Environmental conditions affect sea turtles’ reproductive success inside the nest. Increasing sand temperatures can affect embryonic development, which can lead to decreased hatching success and hatchling performance. Hatchlings need to be in good physical shape to crawl from the nest to the water to avoid being preyed upon by seabirds, raccoons and other predators.
A Florida Atlantic University study is the first to examine the effects of incubation temperature on leatherback hatchling performance in the United States. Studies on nest temperatures and hatchling performance to date have focused primarily on green and loggerhead sea turtles.
Results, published in the journal Endangered Species Research , showed hatchling morphology, performance and nest success were all influenced by nest temperature. Mid- and late-season hatchling masses differed significantly from each other, where mid-season hatchlings weighed more.

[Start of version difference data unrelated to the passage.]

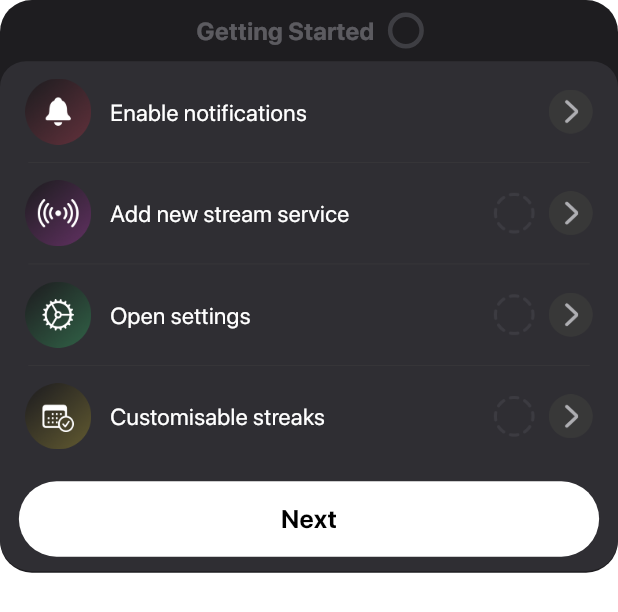
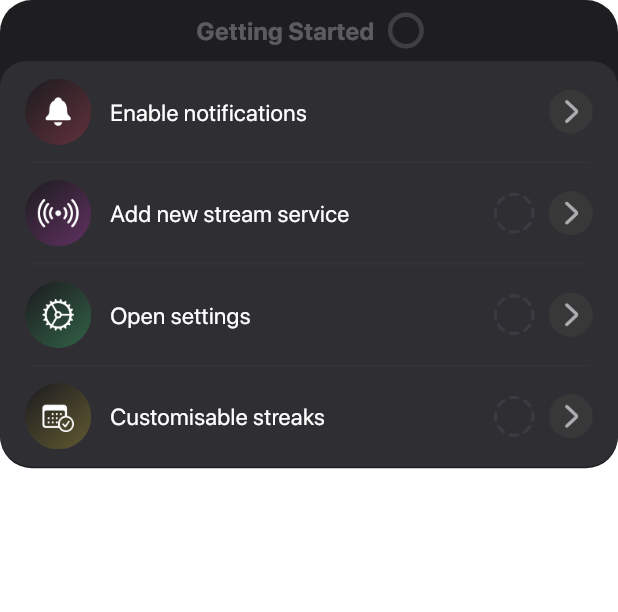
Before and after one commit to ali88367/Second--Chat, a Flutter app: the GettingStartedCard widget shown alone on an empty page, opened directly, on a phone screen of 412 x 824 dp. Shown: the top 612 px of the screen. Run offline on Flutter 3.47's test engine with Material 3 defaults, Android fonts, the phone set to English and light mode, and no system bars; our stand-ins replace animate_do, cached_network_image, carousel_slider, flutter_screenutil, get, glassmorphism and 3 more; missing offline and left inert: ios_color_picker; accounts and stored records are empty; network calls fail.

Commit message:
first commit

```diff
--- a/lib/features/intro/intro_screen4.dart
+++ b/lib/features/intro/intro_screen4.dart
@@ -292,9 +292,8 @@ class _IntroScreen4State extends State<IntroScreen4> {
                                             SizedBox(height: 38.h),
                                             _buildBadgeIcon(
                                               imagePath:
-                                                  'assets/images/xmark.circle.fill.png',
-                                              width: 28.w,
-                                              height: 28.h,
+                                                  'assets/images/checkInfo.png',
+
                                               isInfo: false,
                                             ),
                                             SizedBox(height: 48.h),
--- a/lib/features/live_stream/live_stream_screen.dart
+++ b/lib/features/live_stream/live_stream_screen.dart
@@ -53,10 +53,10 @@ class _LivestreamingState extends State<Livestreaming> {
         _topBarImage.value = 'assets/images/twitchshade.png';
         break;
       case 'kick':
-        _topBarImage.value = 'assets/images/kickshade.png';
+        _topBarImage.value = 'assets/images/youtubeshade.png';
         break;
       case 'youtube':
-        _topBarImage.value = 'assets/images/youtubeshade.png';
+        _topBarImage.value = 'assets/images/kickshade.png';
         break;
       default:
         _topBarImage.value = 'assets/images/topbarshade.png';
--- a/lib/features/main_section/main/HomeScreen2.dart
+++ b/lib/features/main_section/main/HomeScreen2.dart
@@ -462,30 +462,7 @@ class _GettingStartedCardState extends State<GettingStartedCard> {
                   ),
                 ),
 
-                GestureDetector(
-                  onTap: () {
-                    // Your next action
-                  },
-                  child: Container(
-                    margin: EdgeInsets.symmetric(vertical: 10.h, horizontal: 12.w),
-                    height: 52.h,
-                    decoration: BoxDecoration(
-                      color: Colors.white,
-                      borderRadius: BorderRadius.circular(36),
-                    ),
-                    alignment: Alignment.center,
-                    child: const Text(
-                      'Next',
-                      textAlign: TextAlign.center,
-                      style: TextStyle(
-                        color: Colors.black,
-                        fontFamily: 'SFProText',
-                        fontSize: 17,
-                        fontWeight: FontWeight.w600,
-                      ),
-                    ),
-                  ),
-                )
+
               ],
             ),
           ),
```
Also changed, not shown: pubspec.lock, 1 other file.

For the study, temperature data loggers were placed in 13 leatherback turtle nests along 9.6 kilometers of coastline in Juno Beach on the day they were laid during the early, middle and late South Florida nesting seasons beginning in March and ending in June. Researchers looked at the relationship between nest incubation temperatures and hatching success, emergence success, hatchling morphology and locomotor performance.
Upon emergence, hatchlings were tested for righting ability (flipping over when placed on their back) and crawling speeds. To evaluate hatchling morphology, researchers used digital calipers to measure carapace length and width, body depth and flipper length. Body mass was determined using a digital scale. They also identified the overall mean incubation temperature and the maximum temperature for each nest.
Nests with lower temperatures produced longer hatchlings; the highest nest temperatures produced hatchlings with thicker body depths. Flipper length also correlated with temperature. Hatchlings from the highest nest temperatures had shorter flippers compared to hatchlings from mid-season nests that had longer flippers.
Incubation temperatures also affected hatchling performance. Righting response scores were significantly lower in hatchlings from late season, hotter nests. Hatchlings that were smaller and/or had a larger body depth struggled to right themselves. However, 30 percent of all 119 of the hatchlings tested across the season could not right themselves even one time.
Researchers did not find a correlation between incubation temperature and crawling, nor between crawling speed and hatchling size. Crawling speed did not significantly differ between early, mid and late nests.
“Interestingly, locomotor performance did not show the same correlations with temperature as hatching and emergence success, indicating hatchlings can be good performers even if they come from nests with poor hatching and emergence success,” said Sarah Milton, Ph.D., senior author and chair and professor, Department of Biological Sciences within FAU’s Charles E. Schmidt College of Science. “The leatherback hatchlings crawled at similar speeds, regardless of incubation mean or maximum temperature, which suggests there are other factors influencing performance. One factor that may influence terrestrial performance is their overall body morphology compared to the other species.”
Findings showed hatching and emergence success correlated with temperature, where the mid-season nests were the most successful. Nests incubating at hotter temperatures also had a shorter incubation period, which means embryo developmental time is reduced, and hatchlings are unable to convert as much of the yolk mass to body tissue growth. The leatherback turtle nests in this study had an overall lower hatching success (45 percent) than loggerhead (73 percent) and green sea turtles (70 percent).
“There could be a temperature ‘sweet spot’ for incubation since the mid-season nests had both higher hatching and emergence success and better hatchling physical performance,” said Milton.
Mean nest temperatures ranged from 29 degrees Celsius (84 degrees Fahrenheit) to 32.5 degrees Celsius (90.5 degrees Fahrenheit) and were significantly higher in the mid- and late season compared to early season nests.
“While leatherback turtle nests are laid in the cooler months in South Florida and are deeper than nests of other species, temperatures can still rise surprisingly high,” said Milton. “Increasing temperatures due to climate change poses a significant threat to a species that already has lower nest success than other species that share the same nesting beaches.”
Study co-author is Heather A. Seaman, an FAU graduate student pursuing her Ph.D., under Milton’s direction in the Department of Biological Sciences.